From a public relations standpoint, oil companies have it tough these days. The price of gas in the United States is hovering between $3.50 – $4.00 a gallon while oil companies continue to report record profits. Environmental troubles also continue, with the most recent example being an oil spill off the coast of Brazil courtesy of Chevron (where profits doubled in the just reported quarter to $7.83 billion).
It was against this backdrop that I saw the following Chevron advertisement appear on my television set last week:
This is one incredibly tone-deaf advertisement. It actually made me angry.
Articulate, neatly-coiffed, and impeccably-dressed Chevron spokesperson “talks to us straight” as she addresses the concerns of a blue collar everyman. And by the end of 30 seconds, she’s convinced us that, hey, wow, we really are saying the same thing, aren’t we?
After seeing the ad, I went and did a bit of research into the campaign. Surely I wasn’t the only person who found this to be patronizing and inauthentic…
As it turns out, the initial ads first appeared about this time last year, and before the campaign had even launched it had already been dramatically spoofed. Watch the following video or read this New York Times article if you want to hear the whole story.
In fact, the anti-Chevron campaign that this series of advertisements spawned seems to be more powerful than the original campaign (and probably cost millions of dollars less to execute). For example, check out this website, which features over 200 fake print ads based on the campaign. There were also many spoofs of the ads themselves, like this one:
Which brings me to two questions:
1) Why the heck is Chevron still running this campaign?
2) More generally, why do oil companies like Chevron, BP (which spent $93 million on advertising during the height of the gulf oil spill), and Exxon keep wasting their money on advertising campaigns like this?
Advertising is the wrong medium for big oil. When an industry already viewed as disingenuous uses a medium to communicate a message that is also viewed by most people as disingenuous, what do you get?
A double dose of inauthenticity. And very little impact for the money spent, I would guess. So what advice would I give the oil companies on where they should spend their advertising dollars instead?
I’d let Esse Quam Videri (which means, “To be rather than to seem to be” and is the motto of my home state of North Carolina) be the guide.
Rather than spending money seeming to be better corporate citizens, spend that same exact amount of money actually becoming better citizens. Spend the money preventing oil spills. Or making things right for those you’ve already hurt. Or begin a dialog with citizens to learn their concerns and let them share their ideas.
But don’t advertise.
I’m afraid there are no shortcuts to building a positive brand reputation. You actually have to do positive stuff.
Those who chose to invest in perception rather than reality in an Internet-connected world, where everyone has a voice and everyone can impact a brand’s image, should understand that this:

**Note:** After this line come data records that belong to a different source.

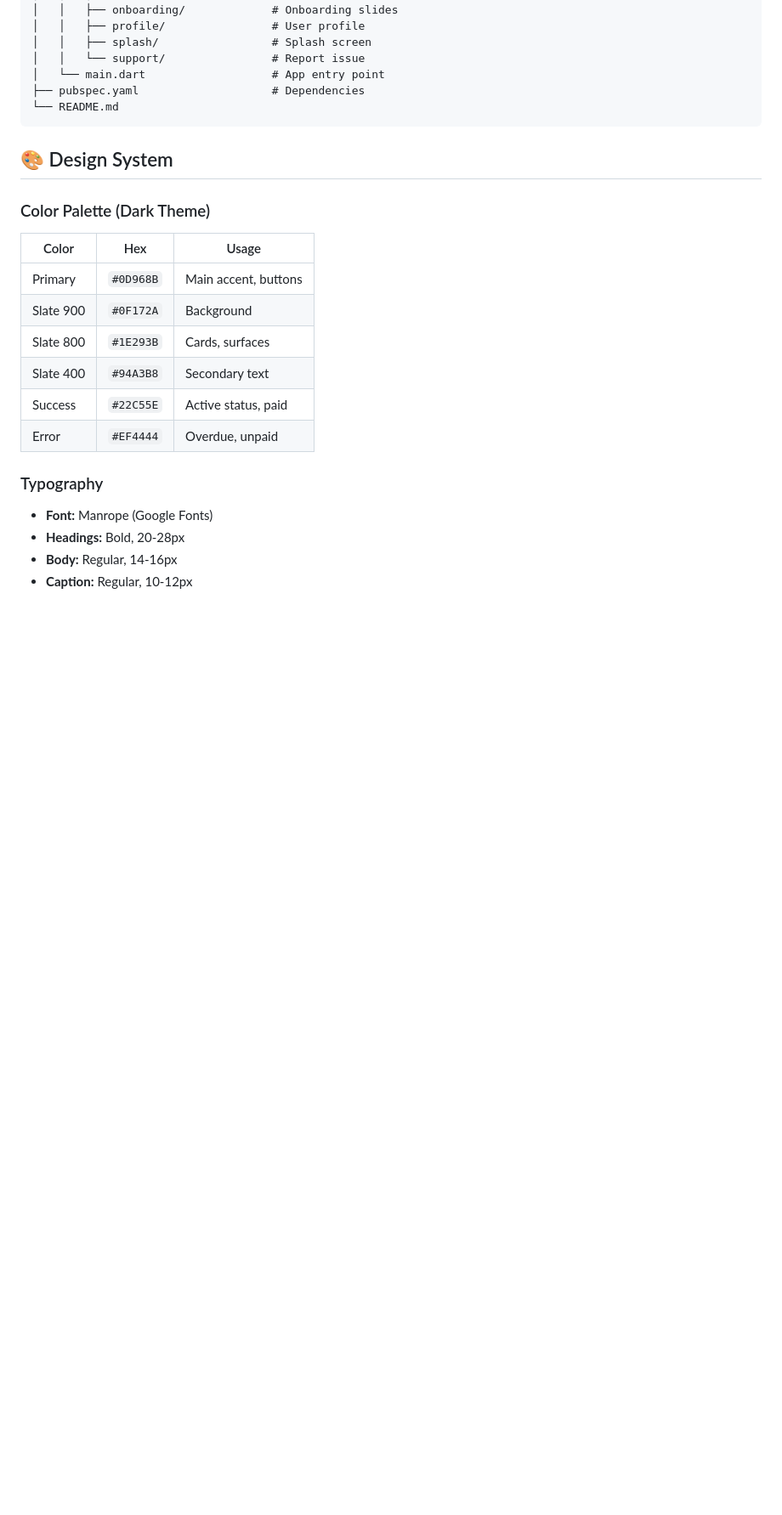
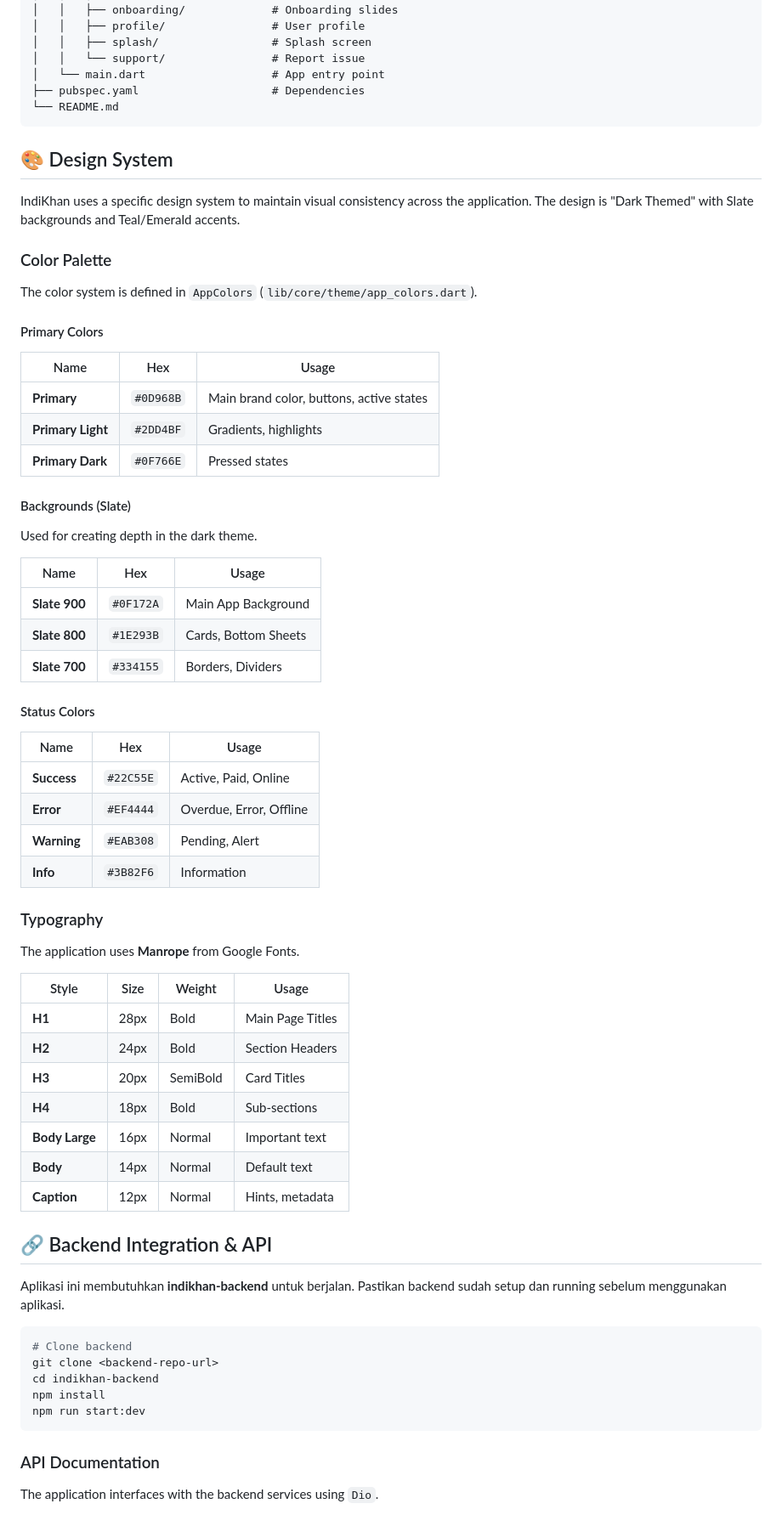
Before and after one commit to riskhan3/riskhan, a Markdown page: README.md, the part around one of its changes. Shown at 85% size. Drawn GitHub-style; blank space fills up the shorter version.

Commit message:
docs: merge full documentation into README.md

````diff
--- a/README.md
+++ b/README.md
@@ -103,18 +200,63 @@ indikhan/
 
 ## 🎨 Design System
 
-### Color Palette (Dark Theme)
-| Color | Hex | Usage |
-|-------|-----|-------|
-| Primary | `#0D968B` | Main accent, buttons |
-| Slate 900 | `#0F172A` | Background |
-| Slate 800 | `#1E293B` | Cards, surfaces |
-| Slate 400 | `#94A3B8` | Secondary text |
-| Success | `#22C55E` | Active status, paid |
-| Error | `#EF4444` | Overdue, unpaid |
+IndiKhan uses a specific design system to maintain visual consistency across the application. The design is "Dark Themed" with Slate backgrounds and Teal/Emerald accents.
+
+### Color Palette
+
+The color system is defined in `AppColors` (`lib/core/theme/app_colors.dart`).
+
+#### Primary Colors
+| Name | Hex | Usage |
+|------|-----|-------|
+| **Primary** | `#0D968B` | Main brand color, buttons, active states |
+| **Primary Light** | `#2DD4BF` | Gradients, highlights |
+| **Primary Dark** | `#0F766E` | Pressed states |
+
+#### Backgrounds (Slate)
+Used for creating depth in the dark theme.
+
+| Name | Hex | Usage |
+|------|-----|-------|
+| **Slate 900** | `#0F172A` | Main App Background |
+| **Slate 800** | `#1E293B` | Cards, Bottom Sheets |
+| **Slate 700** | `#334155` | Borders, Dividers |
+
+#### Status Colors
+| Name | Hex | Usage |
+|------|-----|-------|
+| **Success** | `#22C55E` | Active, Paid, Online |
+| **Error** | `#EF4444` | Overdue, Error, Offline |
+| **Warning** | `#EAB308` | Pending, Alert |
+| **Info** | `#3B82F6` | Information |
 
 ### Typography
-- **Font:** Manrope (Google Fonts)
-- **Headings:** Bold, 20-28px
-- **Body:** Regular, 14-16px
-- **Caption:** Regular, 10-12px
+
+The application uses **Manrope** from Google Fonts.
+
+| Style | Size | Weight | Usage |
+|-------|------|--------|-------|
+| **H1** | 28px | Bold | Main Page Titles |
+| **H2** | 24px | Bold | Section Headers |
+| **H3** | 20px | SemiBold | Card Titles |
+| **H4** | 18px | Bold | Sub-sections |
+| **Body Large** | 16px | Normal | Important text |
+| **Body** | 14px | Normal | Default text |
+| **Caption** | 12px | Normal | Hints, metadata |
+
+## 🔗 Backend Integration & API
+
+Aplikasi ini membutuhkan **indikhan-backend** untuk berjalan. Pastikan backend sudah setup dan running sebelum menggunakan aplikasi.
+
+```bash
+# Clone backend
+git clone <backend-repo-url>
+cd indikhan-backend
+npm install
+npm run start:dev
+```
+
+### API Documentation
+
+The application interfaces with the backend services using `Dio`.
+
````
Also changed, not shown: other parts of README.md (+119 -29 lines).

will never be heard over this:
So oil companies, please. Stop using advertising to try to convince us you are something you aren’t. Instead, use the money to make yourselves better, and, over time, with enough good work and progress, you might end up becoming brands we can trust again.
A few months ago, I had the opportunity to meet Jim Gilmore, co-author (with Joseph Pine) of the book Authenticity: What Consumers Really Want. I first read the book a few years ago, and it really struck a nerve for me—these guys were on to something.
CHRIS: After joining the open source world ten years ago, it didn’t take me long to figure out that most open source folks despise marketing as it is traditionally practiced. Is there something inherently inauthentic about the language of marketing? Perhaps open source folks have a low tolerance for inauthenticity?
JIM: I often quote from a letter-to-the-editor that appeared in the Harvard Business Review following the publication of our article, “Welcome to the Experience Economy.” In this letter, Robert Jones of Wolf-Olins shared his definition of a brand as “the promise of an experience.”
Joe Pine and I responded by saying Amen to that, but added that so often the actual experience fails to fulfill against the promise. Indeed, marketing in general, and advertising in particular, has become a giant phoniness-generating machine. And not just the language of marketing, but the very practice of marketing so often serves to erode the perception of authenticity among consumers—by making promises that bear little resemblance to the actual experience encountered.
So much creative talent today is engaged in making promises as marketing instead of being employed to create compelling experiences as actual output. The experience itself should be the marketing.
My friend Robert Stephens, founder of the Geek Squad, is fond of saying, “Advertising is the tax you pay for being unremarkable.” I feel that way about most marketing. I’d like to see creative talent diverted from making messages about goods and services and used instead to help create truly remarkable experiences, ones so compelling that they command a fee as product.
[Read the rest of this post on opensource.com]